Work instruction:
Where the material below has a line containing "help='Pooling type. Can", start repeating exactly, and keep going through the line containing "help='Preserve original color", with no other lines.

Record excerpts:
------------------------------------------------------------
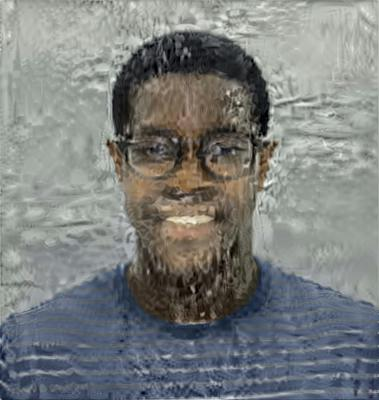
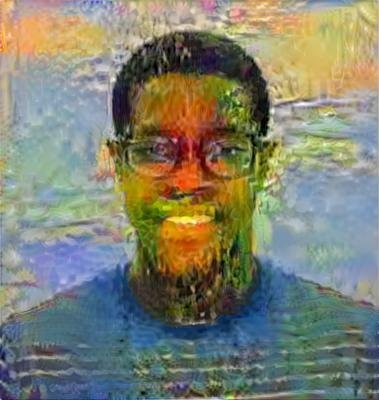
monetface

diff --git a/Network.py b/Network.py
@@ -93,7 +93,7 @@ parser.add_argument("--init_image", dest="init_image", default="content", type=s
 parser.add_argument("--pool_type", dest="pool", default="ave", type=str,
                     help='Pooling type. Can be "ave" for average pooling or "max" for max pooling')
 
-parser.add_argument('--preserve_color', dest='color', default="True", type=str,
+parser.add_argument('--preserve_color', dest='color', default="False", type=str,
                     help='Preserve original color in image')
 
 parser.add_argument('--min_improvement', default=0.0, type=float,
------------------------------------------------------------
Task solution:
                     help='Pooling type. Can be "ave" for average pooling or "max" for max pooling')
 
-parser.add_argument('--preserve_color', dest='color', default="True", type=str,
+parser.add_argument('--preserve_color', dest='color', default="False", type=str,
                     help='Preserve original color in image')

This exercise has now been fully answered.